Segment Start: DATASET CONTENT
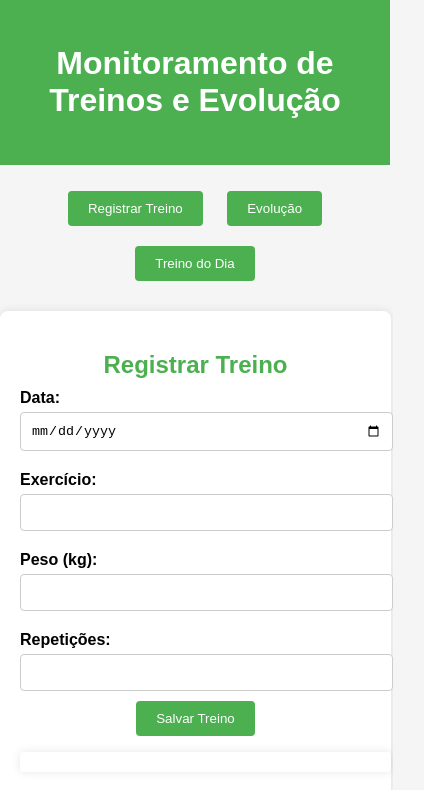
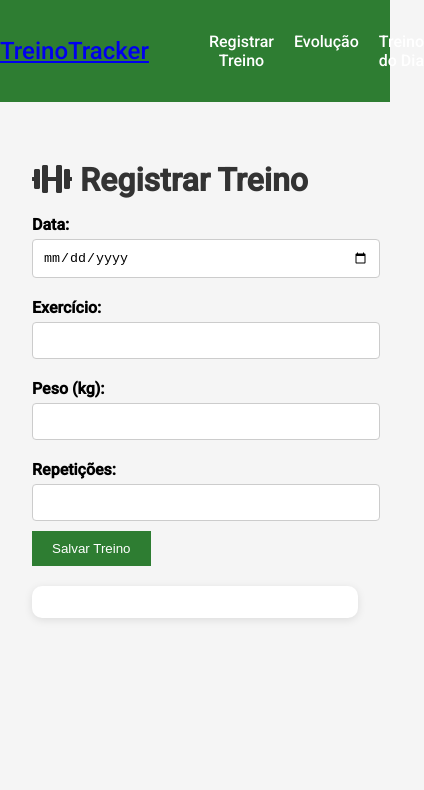
Before and after one commit to NgNatanael/projeto-musculacao, a plain HTML site: page index.html in a window 390 px wide. Shown: the whole page, 424 px wide, since content can reach past the window. Drawn offline with Linux system fonts and the light colour scheme.

Commit message:
Melhora layout e experiência do usuário com design moderno e responsivo

```diff
--- a/css/style.css
+++ b/css/style.css
@@ -1,51 +1,60 @@
 body {
-    font-family: Arial, sans-serif;
-    text-align: center;
+    font-family: 'Roboto', sans-serif;
     margin: 0;
     padding: 0;
-    background-color: #f5f5f5; /* Cor de fundo suave */
+    background-color: #F5F5F5;
 }
 
-header {
-    background-color: #4CAF50;
+.header {
+    background-color: #2E7D32;
+    padding: 1em 0;
     color: white;
-    padding: 1.5em 0;
+    text-align: center;
 }
 
-nav {
-    margin: 1em 0;
+.navbar {
+    display: flex;
+    justify-content: space-between;
+    align-items: center;
+    max-width: 1200px;
+    margin: 0 auto;
 }
 
-nav button {
-    margin: 10px;
-    padding: 10px 20px;
-    border: none;
-    background-color: #4CAF50;
-    color: white;
-    cursor: pointer;
-    transition: background-color 0.3s ease;
+.logo {
+    font-size: 1.5em;
+    font-weight: 500;
 }
 
-nav button:hover, nav button.ativo {
-    background-color: #45a049;
+.nav-menu {
+    list-style: none;
+    display: flex;
 }
 
-section {
-    display: none;
-    padding: 20px;
-    background-color: white;
-    border-radius: 8px;
-    box-shadow: 0 0 10px rgba(0, 0, 0, 0.1);
-    margin: 20px auto;
-    width: 90%;
-    max-width: 600px;
+.nav-menu li {
+    margin-left: 20px;
 }
 
-section.ativo {
-    display: block;
+.nav-menu li a {
+    color: white;
+    text-decoration: none;
+    font-weight: 500;
 }
 
-form label {
+.nav-menu li a:hover {
+    text-decoration: underline;
+}
+
+main {
+    padding: 2em;
+}
+
+h2 {
+    color: #333;
+    font-size: 2em;
+    margin-bottom: 0.5em;
+}
+
+.form label {
     display: block;
     margin-top: 10px;
     font-weight: bold;
@@ -53,7 +62,7 @@ form label {
     margin-bottom: 5px;
 }
 
-form input {
+.form input {
     width: 100%;
     padding: 10px;
     margin-bottom: 10px;
@@ -61,39 +70,27 @@ form input {
     border-radius: 4px;
 }
 
-button {
+.btn-primary {
+    background-color: #2E7D32;
+    color: white;
     padding: 10px 20px;
-    background-color: #4CAF50;
-    color: white;
     border: none;
-    border-radius: 4px;
     cursor: pointer;
-    transition: background-color 0.3s ease;
 }
 
-button:hover {
-    background-color: #45a049;
+.btn-primary:hover {
+    background-color: #45A049;
 }
 
-#treino-do-dia, #lista-treino, #lista-evolucao {
-    margin-top: 1em;
-    text-align: left;
-    display: inline-block;
-    width: 100%;
-    max-width: 400px;
-    background-color: #fff;
-    padding: 10px;
-    border-radius: 4px;
-    box-shadow: 0 0 10px rgba(0, 0, 0, 0.1);
+.treino-list, #treino-do-dia, #lista-treinos-evolucao {
+    background-color: white;
+    padding: 1em;
+    border-radius: 10px;
+    box-shadow: 0 2px 8px rgba(0, 0, 0, 0.1);
+    margin-top: 20px;
 }
 
 p {
     font-size: 1.1em;
     line-height: 1.6;
 }
-
-h2, h3 {
-    color: #4CAF50;
-    font-size: 1.5em;
-    margin-bottom: 10px;
-}
--- a/index.html
+++ b/index.html
@@ -3,23 +3,27 @@
 <head>
     <meta charset="UTF-8">
     <meta name="viewport" content="width=device-width, initial-scale=1.0">
-    <title>Monitoramento de Treinos e Evolução</title>
+    <title>TreinoTracker - Monitoramento de Treinos</title>
+    <link href="https://fonts.googleapis.com/css2?family=Roboto:wght@400;500&display=swap" rel="stylesheet">
+    <link rel="stylesheet" href="https://cdnjs.cloudflare.com/ajax/libs/font-awesome/5.15.3/css/all.min.css">
     <link rel="stylesheet" href="css/style.css">
 </head>
 <body>
-    <header>
-        <h1>Monitoramento de Treinos e Evolução</h1>
+    <header class="header">
+        <nav class="navbar">
+            <a href="#" class="logo">TreinoTracker</a>
+            <ul class="nav-menu">
+                <li><a href="#" onclick="mostrarSecao('treino')">Registrar Treino</a></li>
+                <li><a href="evolucao.html" target="_blank">Evolução</a></li>
+                <li><a href="treino-dia.html" target="_blank">Treino do Dia</a></li>
+            </ul>
+        </nav>
     </header>
-    <nav>
-        <button onclick="mostrarSecao('treino')">Registrar Treino</button>
-        <button onclick="window.open('evolucao.html', '_blank')">Evolução</button>
-        <button onclick="window.open('treino-dia.html', '_blank')">Treino do Dia</button>
-    </nav>
 
-    <!-- Seção para Registrar Treino -->
+    <main>
         <section id="treino" class="ativo">
-        <h2>Registrar Treino</h2>
-        <form id="form-treino">
+            <h2><i class="fas fa-dumbbell"></i> Registrar Treino</h2>
+            <form id="form-treino" class="form">
                 <label for="data-treino">Data:</label>
                 <input type="date" id="data-treino" required>
                 <label for="exercicio">Exercício:</label>
@@ -28,10 +32,11 @@
                 <input type="number" id="peso" required>
                 <label for="repeticoes">Repetições:</label>
                 <input type="number" id="repeticoes" required>
-            <button type="submit">Salvar Treino</button>
+                <button type="submit" class="btn-primary">Salvar Treino</button>
             </form>
-        <div id="lista-treino"></div>
+            <div id="lista-treino" class="treino-list"></div>
         </section>
+    </main>
 
     <script type="module" src="js/script.js"></script>
 </body>
```
Also changed, not shown: evolucao.html (+4 -7 lines), treino-dia.html (+8 -5 lines). Lines whose indentation alone changed are shown as unchanged.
Segment End: DATASET CONTENT
▶ **ASSIGNED TASK**
Looking at the records above, count the lines where the word "padding" appears. State only the number.

▶ **OUTPUT OF THE EXERCISE**
10